If anxieties were appendages, the forest floor would be buried in the corporeal masses of those shed by visitors, the trails impassable.
This is what flitted through my thoughts as I trekked through the, thankfully uncluttered, woods one recent December afternoon. It had been months since I had carved out the time to aimlessly explore nature. My head felt jumbled, my mind burdened with stress. Negative emotions had begun to bog me down, making me feel inept and creating a sludge that weighed down even the simplest routines. As I wandered through the snow-covered paths, absorbing the silence and smelling the crisp, fresh, pine-scented air my heart grew more buoyant with every step.
The study of ecopsychology suggests that because we evolved from the natural world, confinement to our man-made modern structures can contribute or lead to depression.
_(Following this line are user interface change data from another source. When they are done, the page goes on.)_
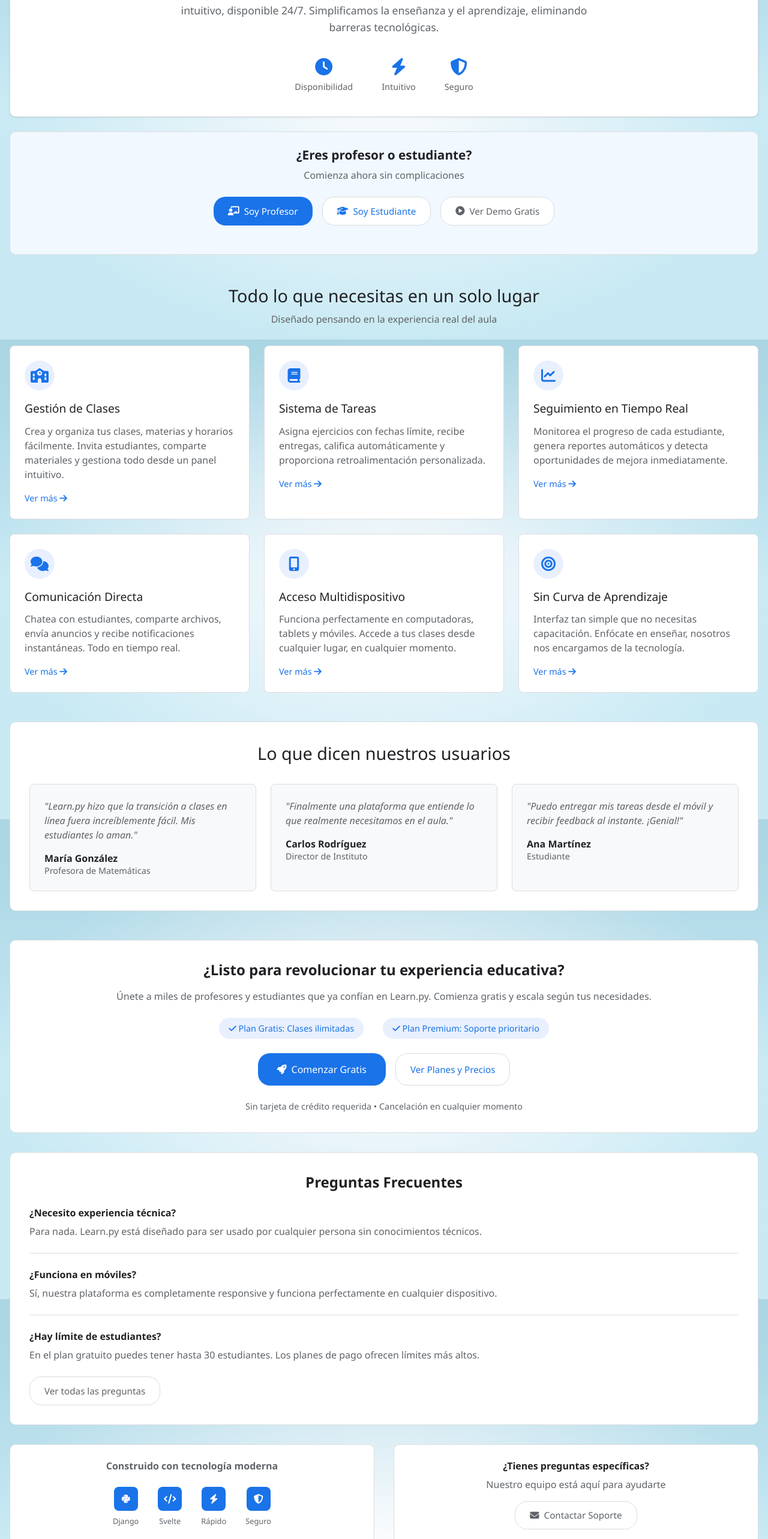
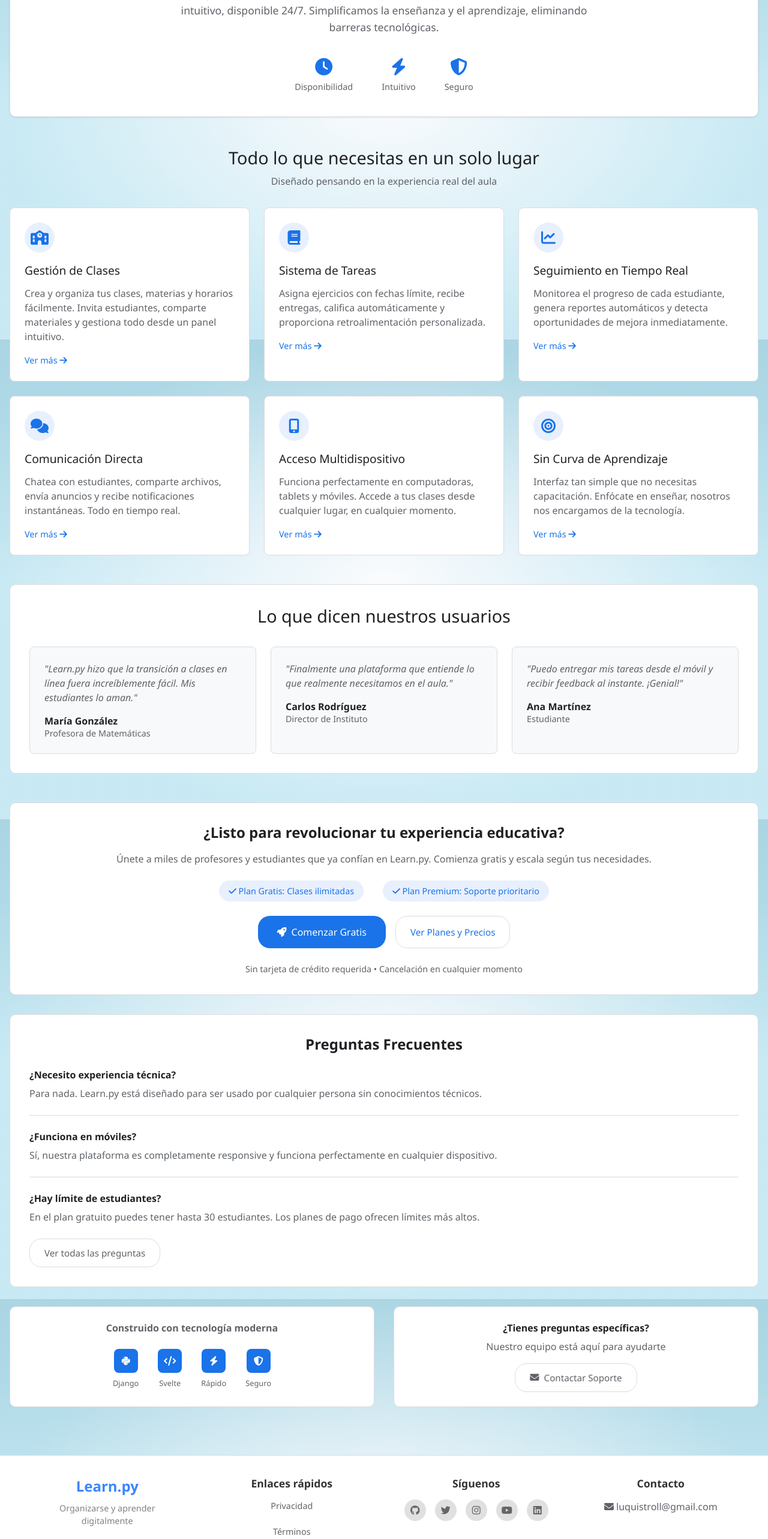
Before and after one commit to Luquistroll209/Learn.py, a SvelteKit app in the folder Frontend/: page / in a window 1280 px wide. Shown: the part 234-2800 px from the top of the page at 60% size. Built offline with nearby package versions, Linux system fonts and the light colour scheme.

Commit message:
arreglos del footer y redirecciones

```diff
--- a/Frontend/src/routes/+layout.svelte
+++ b/Frontend/src/routes/+layout.svelte
@@ -1,5 +1,6 @@
 <script>
     import Header from "./navbar.svelte";
+    import Footer from "./footer.svelte";
     import "../app.css";
     import "$lib/style/footer.css";
 
@@ -17,84 +18,6 @@
         rel="stylesheet"
         href="https://cdnjs.cloudflare.com/ajax/libs/font-awesome/6.4.0/css/all.min.css"
     />
-    <footer class="page-footer">
-        <div class="footer-content">
-            <div class="footer-section">
-                <h3 class="footer-title">Learn.py</h3>
-                <p class="footer-tagline">
-                    Organizarse y aprender digitalmente
-                </p>
-            </div>
 
-            <div class="footer-section">
-                <h4 class="footer-subtitle">Enlaces rápidos</h4>
-                <div class="footer-links">
-                    <a href="/privacidad">Privacidad</a>
-                    <a href="/tos">Términos</a>
-                    <a href="/soporte">Soporte</a>
-                </div>
-            </div>
-
-            <div class="footer-section">
-                <h4 class="footer-subtitle">Síguenos</h4>
-                <div class="social-links">
-                    <a
-                        href="https://github.com/Luquistroll209/Learn.py"
-                        target="_blank"
-                        rel="noopener"
-                        aria-label="GitHub"
-                    >
-                        <i class="fab fa-github"></i>
-                    </a>
-                    <a
-                        href="https://twitter.com"
-                        target="_blank"
-                        rel="noopener"
-                        aria-label="Twitter"
-                    >
-                        <i class="fab fa-twitter"></i>
-                    </a>
-                    <a
-                        href="https://instagram.com"
-                        target="_blank"
-                        rel="noopener"
-                        aria-label="Instagram"
-                    >
-                        <i class="fab fa-instagram"></i>
-                    </a>
-                    <a
-                        href="https://youtube.com"
-                        target="_blank"
-                        rel="noopener"
-                        aria-label="YouTube"
-                    >
-                        <i class="fab fa-youtube"></i>
-                    </a>
-                    <a
-                        href="https://linkedin.com"
-                        target="_blank"
-                        rel="noopener"
-                        aria-label="LinkedIn"
-                    >
-                        <i class="fab fa-linkedin"></i>
-                    </a>
-                </div>
-            </div>
-
-            <div class="footer-section">
-                <h4 class="footer-subtitle">Contacto</h4>
-                <p class="contact-info">
-                    <i class="fas fa-envelope"></i> luquistroll@gmail.com<br />
-                </p>
-            </div>
-        </div>
-
-        <div class="footer-bottom">
-            <p>© 2026 Learn.py - Todos los derechos reservados</p>
-            <p>Logo hecho por YoshiAlbert</p>
-            <p class="footer-copyright">
-                Hecho con <i class="fas fa-heart"></i> para la comunidad
-            </p>
-        </div>
-    </footer>
+    <Footer />
 </div>
--- a/Frontend/src/routes/+page.svelte
+++ b/Frontend/src/routes/+page.svelte
@@ -10,7 +10,6 @@
 </svelte:head>
 
 <section class="welcome-container">
-    <!-- Hero Section Mejorada -->
     <div class="hero-section">
         <h1 class="welcome-title">
             Transforma la Educación con
@@ -41,27 +40,6 @@
         </div>
     </div>
 
-    <!-- Llamada a la acción inmediata -->
-    <div class="quick-cta">
-        <h3>¿Eres profesor o estudiante?</h3>
-        <p>Comienza ahora sin complicaciones</p>
-        <div class="cta-buttons">
-            <a href="/auth?type=register&role=teacher" class="btn btn-primary">
-                <i class="fas fa-chalkboard-teacher"></i> Soy Profesor
-            </a>
-            <a
-                href="/auth?type=register&role=student"
-                class="btn btn-secondary"
-            >
-                <i class="fas fa-graduation-cap"></i> Soy Estudiante
-            </a>
-            <a href="/demo" class="btn btn-outline">
-                <i class="fas fa-play-circle"></i> Ver Demo Gratis
-            </a>
-        </div>
-    </div>
-
-    <!-- Características Principales Mejoradas -->
     <div class="section-header">
         <h2>Todo lo que necesitas en un solo lugar</h2>
         <p>Diseñado pensando en la experiencia real del aula</p>
@@ -142,7 +120,6 @@
         </div>
     </div>
 
-    <!-- Testimonios -->
     <div class="testimonials-section">
         <h2>Lo que dicen nuestros usuarios</h2>
         <div class="testimonials">
@@ -179,7 +156,6 @@
         </div>
     </div>
 
-    <!-- CTA Principal -->
     <div class="cta-section cta-premium">
         <h3 class="cta-title">
             ¿Listo para revolucionar tu experiencia educativa?
@@ -199,7 +175,7 @@
         </div>
 
         <div class="cta-buttons">
-            <a href="/auth?type=register" class="btn btn-primary btn-large">
+            <a href="/auth/register" class="btn btn-primary btn-large">
                 <i class="fas fa-rocket"></i> Comenzar Gratis
             </a>
             <a href="/planes" class="btn btn-secondary">
@@ -211,7 +187,6 @@
         </p>
     </div>
 
-    <!-- Preguntas Frecuentes Rápidas -->
     <div class="faq-preview">
         <h3>Preguntas Frecuentes</h3>
         <div class="faq-items">
@@ -240,7 +215,6 @@
         <a href="/faq" class="btn btn-outline">Ver todas las preguntas</a>
     </div>
 
-    <!-- Tecnología + Contacto -->
     <div class="tech-contact-section">
         <div class="tech-stack">
             <h4 class="tech-title">Construido con tecnología moderna</h4>
@@ -267,7 +241,7 @@
         <div class="contact-promo">
             <h4>¿Tienes preguntas específicas?</h4>
             <p>Nuestro equipo está aquí para ayudarte</p>
-            <a href="/contact" class="btn btn-outline"
+            <a href="/soporte" class="btn btn-outline"
                 ><i class="fas fa-envelope"></i> Contactar Soporte</a
             >
         </div>
--- /dev/null
+++ b/Frontend/src/routes/footer.svelte
@@ -0,0 +1,78 @@
+<footer class="page-footer">
+    <div class="footer-content">
+        <div class="footer-section">
+            <h3 class="footer-title">Learn.py</h3>
+            <p class="footer-tagline">Organizarse y aprender digitalmente</p>
+        </div>
+
+        <div class="footer-section">
+            <h4 class="footer-subtitle">Enlaces rápidos</h4>
+            <div class="footer-links">
+                <a href="/privacidad">Privacidad</a>
+                <a href="/tos">Términos</a>
+                <a href="/soporte">Soporte</a>
+            </div>
+        </div>
+
+        <div class="footer-section">
+            <h4 class="footer-subtitle">Síguenos</h4>
+            <div class="social-links">
+                <a
+                    href="https://github.com/Luquistroll209/Learn.py"
+                    target="_blank"
+                    rel="noopener"
+                    aria-label="GitHub"
+                >
+                    <i class="fab fa-github"></i>
+                </a>
+                <a
+                    href="https://twitter.com"
+                    target="_blank"
+                    rel="noopener"
+                    aria-label="Twitter"
+                >
+                    <i class="fab fa-twitter"></i>
+                </a>
+                <a
+                    href="https://instagram.com"
+                    target="_blank"
+                    rel="noopener"
+                    aria-label="Instagram"
+                >
+                    <i class="fab fa-instagram"></i>
+                </a>
+                <a
+                    href="https://youtube.com"
+                    target="_blank"
+                    rel="noopener"
+                    aria-label="YouTube"
+                >
+                    <i class="fab fa-youtube"></i>
+                </a>
+                <a
+                    href="https://linkedin.com"
+                    target="_blank"
+                    rel="noopener"
+                    aria-label="LinkedIn"
+                >
+                    <i class="fab fa-linkedin"></i>
+                </a>
+            </div>
+        </div>
+
+        <div class="footer-section">
+            <h4 class="footer-subtitle">Contacto</h4>
+            <p class="contact-info">
+                <i class="fas fa-envelope"></i> luquistroll@gmail.com<br />
+            </p>
+        </div>
+    </div>
+
+    <div class="footer-bottom">
+        <p>© 2026 Learn.py - Todos los derechos reservados</p>
+        <p>Logo hecho por YoshiAlbert</p>
+        <p class="footer-copyright">
+            Hecho con <i class="fas fa-heart"></i> para la comunidad
+        </p>
+    </div>
+</footer>
```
Only in recent centuries have we moved more and more into highly developed, urban areas. Many of us spend our days staring at computers, watching TV or perusing social media on our mobile devices. Access to information has increased exponentially and we are constantly bombarded with a diverse array of stimuli. Taking that break to hike through the woods, or even taking a walk in a park can bring us closer to our natural roots, giving us a more grounded sense of belonging. There is also a calming effect derived from exploring the technology-free, natural beauty of the wilderness.
During my hike I reveled in the serenity even more pronounced during the cold winter months. Most of the birds had fled for warmer climates or moved to more suitable areas in search of a food source. Even my footsteps were muffled by fresh snow. Soon I noticed a glint of red alongside the path. As I approached I discovered a Christmas ornament hanging from a small tree! Further along I saw another. Then a third. I was captivated by the vibrant contrast. Yet I also found it unsettling, resenting the incongruity of these manufactured red balls littering my natural retreat. Although the scenes were lovely, I longed for the unbroken immersion in the ever-changing, natural purity of the forest.
As I continued my trek along the trail, the man-made baubles finally ceased. Moving deeper into the woods, I spied another burst of red among the trees. Winterberries this time! Those imperfect scarlet balls infused the forest with festive color. Later I found a babbling brook flanked with icicles. These natural formations glinted and glowed, creating beautiful shapes that naturally decorated those woods. I knew then that I had found what I sought, nature’s perfect ornaments in the forest.
I had begun my hike as a brief interlude, expecting to return within the hour. More than two hours passed and the light had begun to fade when I begrudgingly pulled myself back to my jeep and drove home. Arriving home I felt lighter, having calmed my soul and sowed the seeds for the inspiration that grew from my visit to the forest.
Full suite of images from my romp through the forest: